Behind every successful man is an even more successful wife?
The same concept applies to neuroglia:
- Glial cells are the unsung heroes without which neurons would be totally useless and unable to survive.
Neuroglia: Function and Definition
First, let’s make things clear:
Three different names referring to the same type of cell. (I used to be quite confused until I finally realized that these are three names referring to the same object–as if there weren’t enough words to remember in neuroanatomy as it is…)
2. Poison Defense: Some glial cells support the role of “blood brain barrier.” They will simply block most harmful substances from ever reaching the neuron. (Without this barrier, most molecules in the blood would become deadly poisons!)
3. Support electrical communication:
a. Ion concentration regulator: Neuroglia regulate the amount of ions around the neurons. As such they make sure that the neurons environment is optimal for the transmission of the electric pulse. (Learn more about electric signal conduction)
b. Myelin Sheath creation: Some glia are responsible for creating and repairing the myelin sheath around the axon of the neuron. The myelin sheath is what ensures fast / salutatory propagation of the electric signal) (Oligodendrocyte and Schwann cells)
4. EMT services: Some neuroglia proliferate and rush to a site of injury within the central nervous system. (Microglia)
Types of Neuroglia
Are you ready to absorb even more vocab? Here we go!
In the Central Nervous System (~in the brain)
Macroglia are divided into two sub-categories: The Astrocytes and the Oligodendrocytes.
As the prefix implies – Astro means star, astrocytes look like stars with lots of branches (look similar to dendrites – but they are NOT dendrites!)
Astrocytes have two sub-categories themselves:
a. Protoplasmic astrocytes
They are found in the gray matter
b. Fibrous astrocytes – They are found in the while matter.
Oligodendrocytes have 3 sub-categories (I told you this would be tough – I’ll try to make it short!):
a. Satellite oligodendrocyte – Myelin sheath creation
b. Interfascicular oligodendrocyte – They are found in between axons (“inter”) and can “myelinate” more than one axon at a time.
c. Vascular oligodendrocyte – They are found close to small capillaries.
These are the smallest types of glia (they are micro!) This small size is what allows them to proliferate around a site of injury in the CNS
They are involved in neuronal development.
- Mnemonic for the CNS: “Mark And Peter Found Online Some Indian Veal – Micro Epic.”
We’re almost finished! We only have two types of neuroglia left in the Peripheral Nervous System (PNS).
In the Peripheral Nervous System (~spinal cord)
OK! We’re done!
Minimum to Remember About Neuroglia
- Support nutrition
- Poison Defense
- Support electrical communication
- EMT services
- And much, much more…. 🙂
Types of Neuroglia
– too many!
- Once you remember the name and what they mean you can recall 90% of what we just covered.

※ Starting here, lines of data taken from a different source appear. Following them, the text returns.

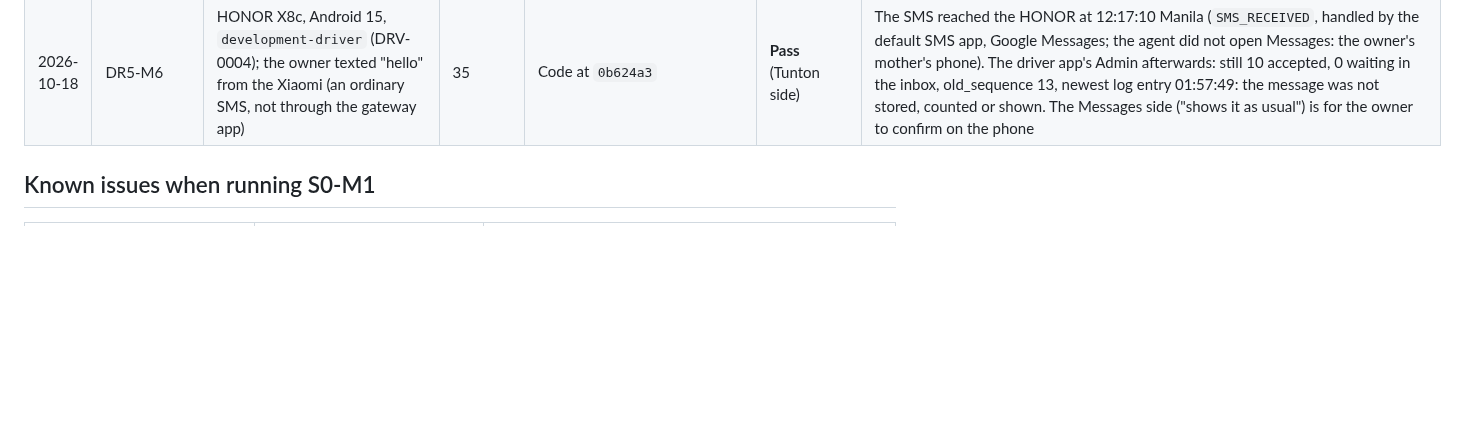
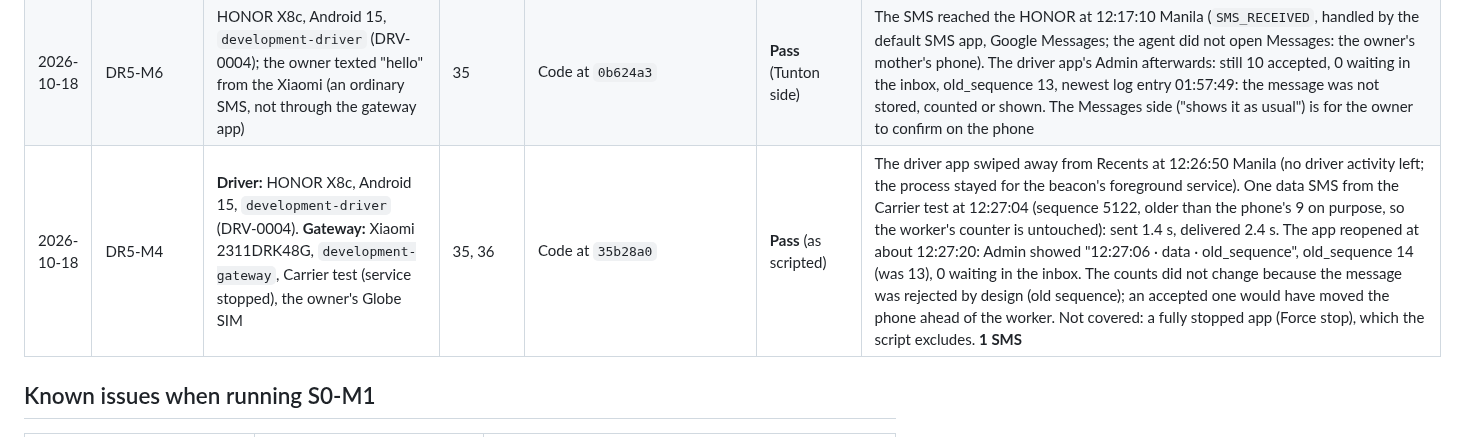
Before and after one commit to emspar30/PUV-TRACKER-APP, a Markdown page: docs/device-tests.md, the part around the change. Drawn GitHub-style; blank space fills up the shorter version.

Commit message:
DR5-M4 passes on the HONOR: a data SMS received while the driver app was swiped away is handled when it reopens (1 SMS, old sequence on purpose)
Co-Authored-By: Claude Opus 5.5 <noreply@anthropic.com>

```diff
--- a/docs/device-tests.md
+++ b/docs/device-tests.md
@@ -63,6 +63,7 @@ Rules:
 | 2026-10-18 | Backlog 120 (0 row) and 118 (1), daytime | HONOR X8c, Android 15, `development-driver` (DRV-0004) and `development` `e447a702`; JavaScript from this PC (8081, 8082), 11:53 to 12:06 Manila | 35 | Code at `721b589` | **Pass** | **120:** no new SMS: the driver's last heatmap (01:17, all zero) is stale but shows exact counts by day: "Taligaman 0", "Antongalon 0", no band chip, the counts in one column; the stale notice "No update for 640 min" above. **118 (1):** `tunton://onboarding` (same screen as Replay), Continue to step 4: "Nearby multicab detection · Finds the multicab you board, by Bluetooth · In Relay"; Arrival alerts still "Coming later"; left with Back (no Finish). **Also:** the driver app's reload hit backlog 121 (2) again; cold start worked; the HONOR's Bluetooth had been turned off on the phone again |
 | 2026-10-18 | DR5-M3 (recorded) and backlog 112 (Stitch screens), no SMS | HONOR X8c, Android 15, `development-driver` (DRV-0004); JavaScript from this PC (8082), 12:09 to 12:13 Manila; Bluetooth turned on for the test (owner) | 35 | Code at `33a7166` | **Pass** (DR5-M3); 112 partly | **DR5-M3:** no message since 01:17 (owner stopped SMS tests): the map's dots grey, the route line faded, the list greyed, "No update for 640/652 min" in the strip and the notice "These counts are old. They may have changed."; never "no one waiting". The 15-minute edge itself is unit-tested (`driverHeatmap.test.ts`, stale at 15:00.0). **112:** see backlog 112 for what matched; the zoom-in button (120) now opens the discs. **Found:** "Turn beacon off" clipped to "Turn beacon" (backlog 123). **Incident:** while entering the admin PIN, digit taps computed from a screenshot landed on the Home button and then the dock, which opened Google Messages on the phone (the inbox list only: one TNT promo thread); closed at once with Home, nothing opened or sent. Afterwards every tap position was read from the screen dump |
 | 2026-10-18 | DR5-M6 | HONOR X8c, Android 15, `development-driver` (DRV-0004); the owner texted "hello" from the Xiaomi (an ordinary SMS, not through the gateway app) | 35 | Code at `0b624a3` | **Pass** (Tunton side) | The SMS reached the HONOR at 12:17:10 Manila (`SMS_RECEIVED`, handled by the default SMS app, Google Messages; the agent did not open Messages: the owner's mother's phone). The driver app's Admin afterwards: still 10 accepted, 0 waiting in the inbox, old_sequence 13, newest log entry 01:57:49: the message was not stored, counted or shown. The Messages side ("shows it as usual") is for the owner to confirm on the phone |
+| 2026-10-18 | DR5-M4 | **Driver:** HONOR X8c, Android 15, `development-driver` (DRV-0004). **Gateway:** Xiaomi 2311DRK48G, `development-gateway`, Carrier test (service stopped), the owner's Globe SIM | 35, 36 | Code at `35b28a0` | **Pass** (as scripted) | The driver app swiped away from Recents at 12:26:50 Manila (no driver activity left; the process stayed for the beacon's foreground service). One data SMS from the Carrier test at 12:27:04 (sequence 5122, older than the phone's 9 on purpose, so the worker's counter is untouched): sent 1.4 s, delivered 2.4 s. The app reopened at about 12:27:20: Admin showed "12:27:06 · data · old_sequence", old_sequence 14 (was 13), 0 waiting in the inbox. The counts did not change because the message was rejected by design (old sequence); an accepted one would have moved the phone ahead of the worker. Not covered: a fully stopped app (Force stop), which the script excludes. **1 SMS** |
 
 ## Known issues when running S0-M1
 
```
Also changed, not shown: docs/AUDIT_BACKLOG.md (+1 -1 lines).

Use the chart I prepared for you if it helps!
Mnemonic for neuroglia in the CNS: Mark And Peter Found Online Some Indian Veal – Micro Epic.
If you want more articles and videos about the Nervous System, you can find them here. More resources are available to help make Biology fun. I invite you to absorb all the content you can find here at Interactive-Biology.com.